"Madura temple, festival for the deities (Shiva
The city of Madurai, also called Mathurai or Madura, is situated south
of Madras (Chennai) on the Vaiga River in Tamil Nadu State and is an
important centre for the production of silk and cotton textiles.
According to local legend, the town was named Madhurapri after 'mathuram'
or the nectar that fell from Shiva's locks when he blessed the citizens
for a building a temple in his honour. Madurai was the capital of the
Pandyan rulers until it was taken over by the rulers of Vijayanagar in
1371, which appointed the Nayaks as governors. During the 200-year rule
of the Nayaks art, architecture and education flourished. Madurai has
played a significant role in the history of southern India since the 5th
century BC. It is a leading place of pilgrimage and has several fine
examples of Dravidian architecture, including the famous
Meenakshi-Sundareshwarar temple complex built by the Nayaks between the
14th and 18th centuries AD.
Meenakshi was a Pandya princess born after her parents had performed
several sacrificial rites and was believed to be a reincarnation of
Parvati, wife of Lord Shiva, who came to marry her in the form of
Sundareshwarar. The Meenakshi Temple was designed as a series of
concentric courtyards, or parikramas, with the main structures
dominating the centre and buildings of steadily declining importance
occupying the space out to the outermost ring, which contains practical
buildings such as kitchens, dormitories, maintenance areas, shops and
parking for the large number of temple chariots. The inner circles
contain parikramas for religious singing, bathing tanks and guesthouses.
The innermost court contained the sanctum sanctorum or garbha griha with
the image of the deity and the treasury and formerly also housed
pavilions for the temple-dancing girls. The huge hall in the Meenakshi
temple, commonly known as the Hall of a Thousand Pillars, required 985
pillars to support the roof. The temple has 12 gopurams, four of the
tallest standing at the outer walls. The southern gopuram, 48.8m in
height is the most spectacular with more than 1500 sculptures.
"Abandoned temple in Mahabalipuram, carved out of

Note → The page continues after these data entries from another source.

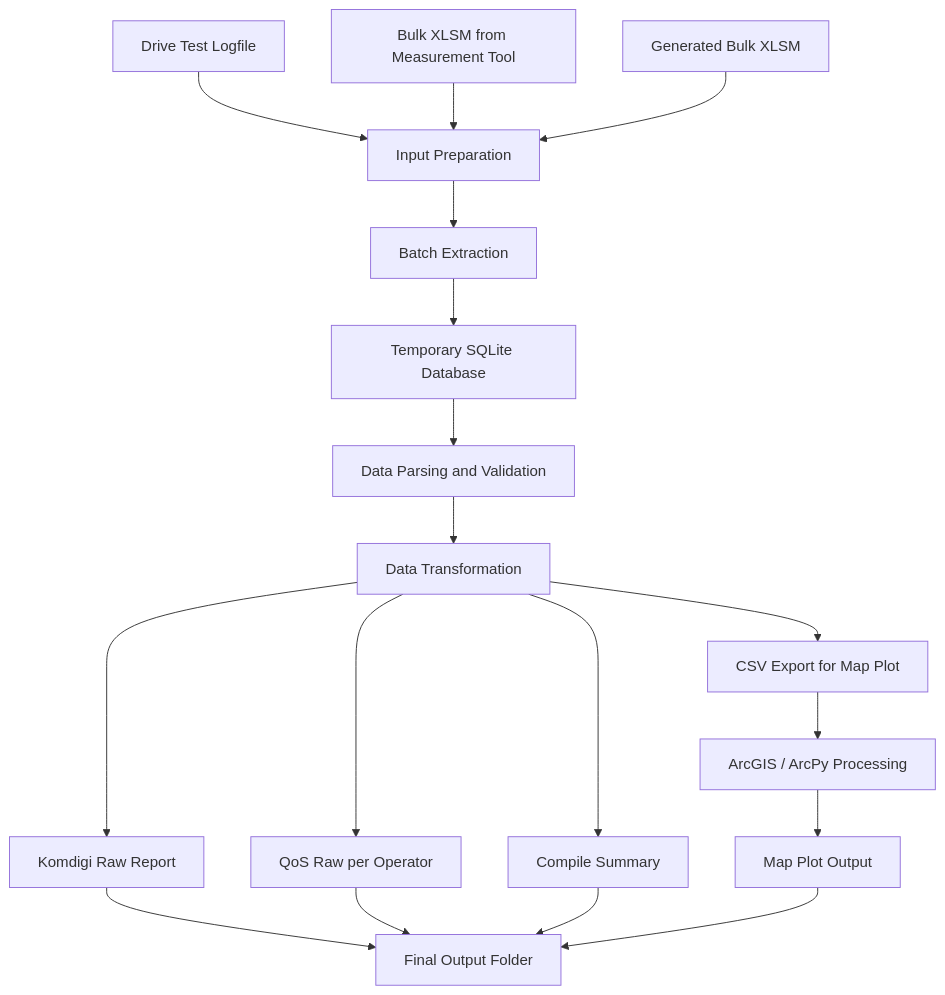
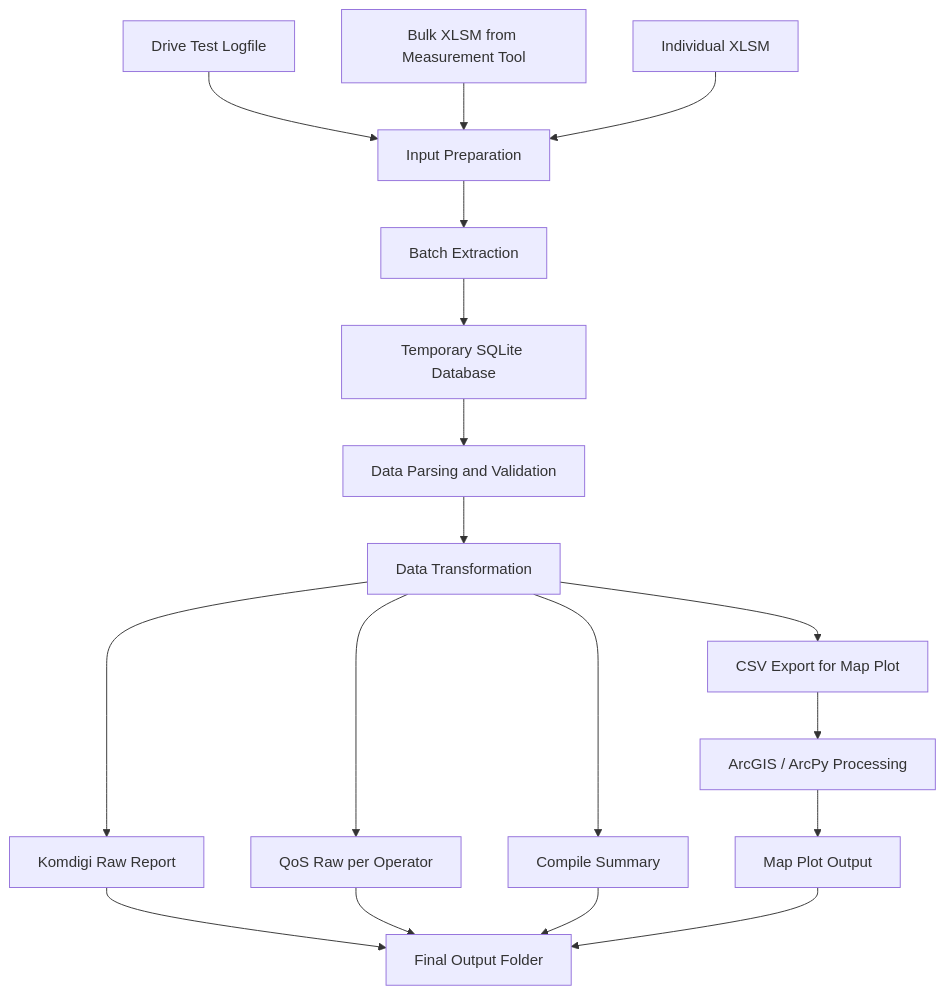
Before and after one commit to aditnikolas/N.Project: the diagram in README.md, drawn with Mermaid. The commit also changed other lines of this file and 1 other file, not shown here.

````diff
--- a/README.md
+++ b/README.md
@@ -70,24 +72,24 @@
 ```mermaid
 flowchart TD
     A[Drive Test Logfile] --> D[Input Preparation]
     B[Bulk XLSM from Measurement Tool] --> D
-    C[Generated Bulk XLSM] --> D
+    C[Individual XLSM] --> D
 
     D --> E[Batch Extraction]
     E --> F[Temporary SQLite Database]
     F --> G[Data Parsing and Validation]
     G --> H[Data Transformation]
 
     H --> I[Komdigi Raw Report]
     H --> J[QoS Raw per Operator]
     H --> K[Compile Summary]
     H --> L[CSV Export for Map Plot]
 
     L --> M[ArcGIS / ArcPy Processing]
     M --> N[Map Plot Output]
 
     I --> O[Final Output Folder]
     J --> O
     K --> O
     N --> O
 ```
````
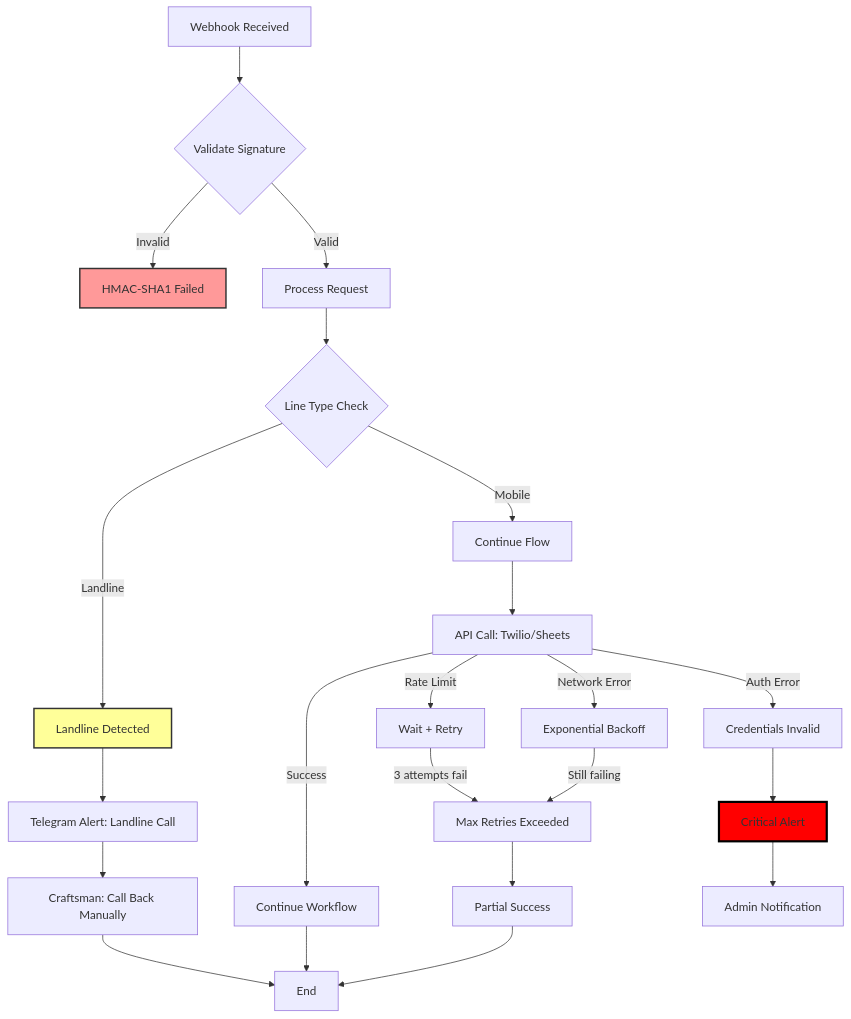
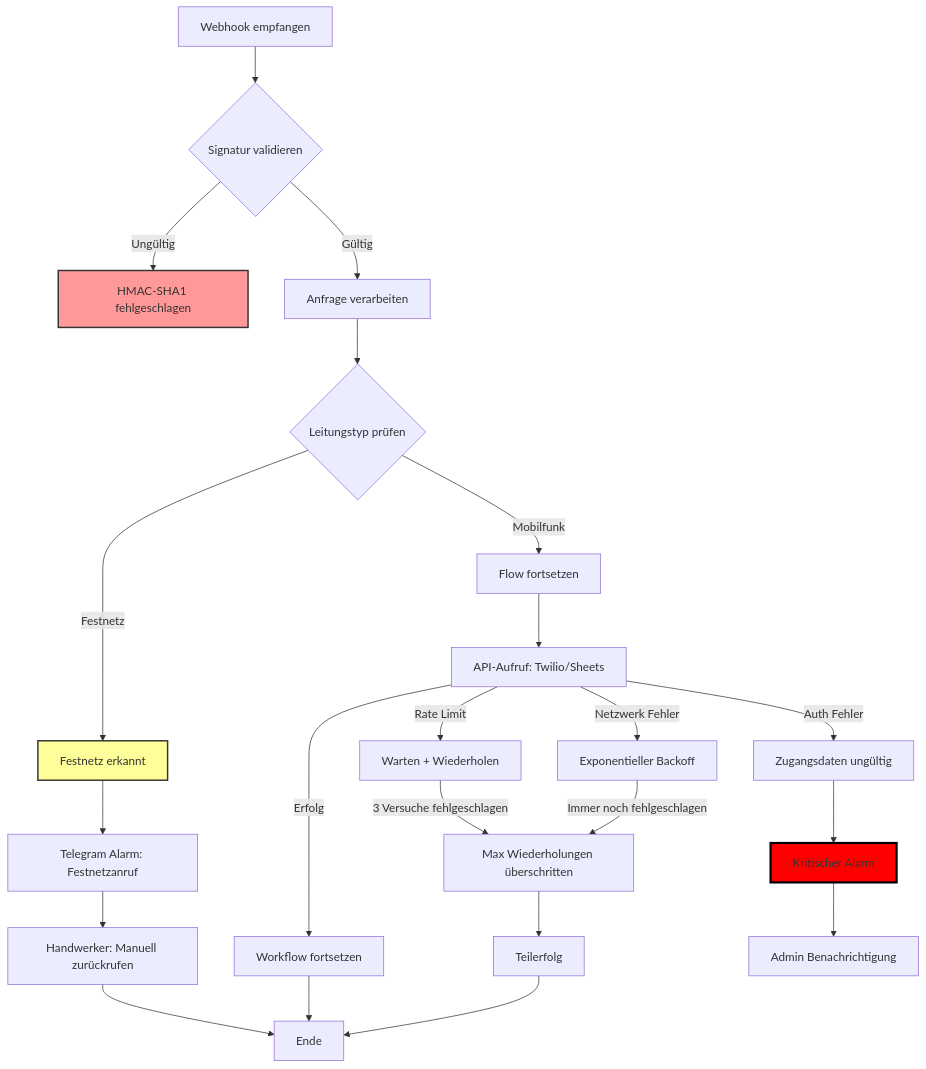
The eighth of 9 diagrams in ARCHITECTURE.md (avion23/meisteranruf-backend), drawn with Mermaid before and after one commit. The commit also changed other lines of this file and 3 other files, not shown here.

````diff
--- a/ARCHITECTURE.md
+++ b/ARCHITECTURE.md
@@ -305,37 +305,37 @@
 ```mermaid
 flowchart TD
-    Start[Webhook Received] --> Validate{Validate Signature}
+    Start[Webhook empfangen] --> Validate{Signatur validieren}
     
-    Validate -->|Invalid| Security[HMAC-SHA1 Failed]
-    Validate -->|Valid| Process[Process Request]
+    Validate -->|Ungültig| Security[HMAC-SHA1 fehlgeschlagen]
+    Validate -->|Gültig| Process[Anfrage verarbeiten]
     
-    Process --> CheckType{Line Type Check}
+    Process --> CheckType{Leitungstyp prüfen}
     
-    CheckType -->|Mobile| Proceed[Continue Flow]
-    CheckType -->|Landline| Landline[Landline Detected]
+    CheckType -->|Mobilfunk| Proceed[Flow fortsetzen]
+    CheckType -->|Festnetz| Landline[Festnetz erkannt]
     
-    Landline --> AlertTG[Telegram Alert: Landline Call]
-    AlertTG --> ManualNotify[Craftsman: Call Back Manually]
-    ManualNotify --> End[End]
+    Landline --> AlertTG[Telegram Alarm: Festnetzanruf]
+    AlertTG --> ManualNotify[Handwerker: Manuell zurückrufen]
+    ManualNotify --> End[Ende]
     
-    Proceed --> API[API Call: Twilio/Sheets]
+    Proceed --> API[API-Aufruf: Twilio/Sheets]
     
-    API -->|Success| Success[Continue Workflow]
-    API -->|Rate Limit| Retry[Wait + Retry]
-    API -->|Auth Error| AuthFail[Credentials Invalid]
-    API -->|Network Error| NetRetry[Exponential Backoff]
+    API -->|Erfolg| Success[Workflow fortsetzen]
+    API -->|Rate Limit| Retry[Warten + Wiederholen]
+    API -->|Auth Fehler| AuthFail[Zugangsdaten ungültig]
+    API -->|Netzwerk Fehler| NetRetry[Exponentieller Backoff]
     
-    Retry -->|3 attempts fail| FailMax[Max Retries Exceeded]
-    NetRetry -->|Still failing| FailMax
-    AuthFail --> Critical[Critical Alert]
+    Retry -->|3 Versuche fehlgeschlagen| FailMax[Max Wiederholungen überschritten]
+    NetRetry -->|Immer noch fehlgeschlagen| FailMax
+    AuthFail --> Critical[Kritischer Alarm]
     
-    FailMax --> Partial[Partial Success]
-    Critical --> Admin[Admin Notification]
+    FailMax --> Partial[Teilerfolg]
+    Critical --> Admin[Admin Benachrichtigung]
     
     Success --> End
     Partial --> End
     
     style Security fill:#f99,stroke:#333,stroke-width:2px
     style Critical fill:#f00,stroke:#000,stroke-width:3px
     style Landline fill:#ff9,stroke:#333,stroke-width:2px
 ```
````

one single block of stone. (East coast, South India)." [Caption on
mount] - "Mahabalipuram.
The imposing palace of Tirumalai Nayak, built in 1523, is located at a
distance of one km from the Meenakshi temple. The audience hall, known
as the Swarga Visalam, has a dome, which is its most outstanding
feature, rising as it does without any support other than the outer
walls to a height of 20 meters. Other striking features include massive
white pillars, many of which line the corridor running along the
courtyard and connected by decorative arches.
Mahabalipuram or Mammalapuram, is an ancient port built in the 7th
century by King Mahendravarman of the Pallava dynasty and is located 60
km from Madras. Its name derives from Mammalla - the great wrestler, a
title given to King Narasimhavarman I during whose reign the city became
prosperous and a prominent port that traded with countries of the Far
East. The city is a prime example of the splendid art and architecture
of the Pallava period, and particularly that of temples.
The most outstanding example of temple architecture in the town is the
skilfully carved rock known as Arjuna's Penance, the largest bas-relief
in the world, which depicts Arjuna, hero of the epic Mahabharata,
performing penance to attain a boon from Lord Shiva. It includes
intricate carvings of animals and heavenly beings witnessing the descent
of the River Ganges, and also scenes from the tales of the Panchatantra
on which Aesop's fables are believed to have been based. One school of
thought, however, believes the principal figure to be that of Bhagirath,
that entreated Shiva to let the River Ganga or Ganges to flow over the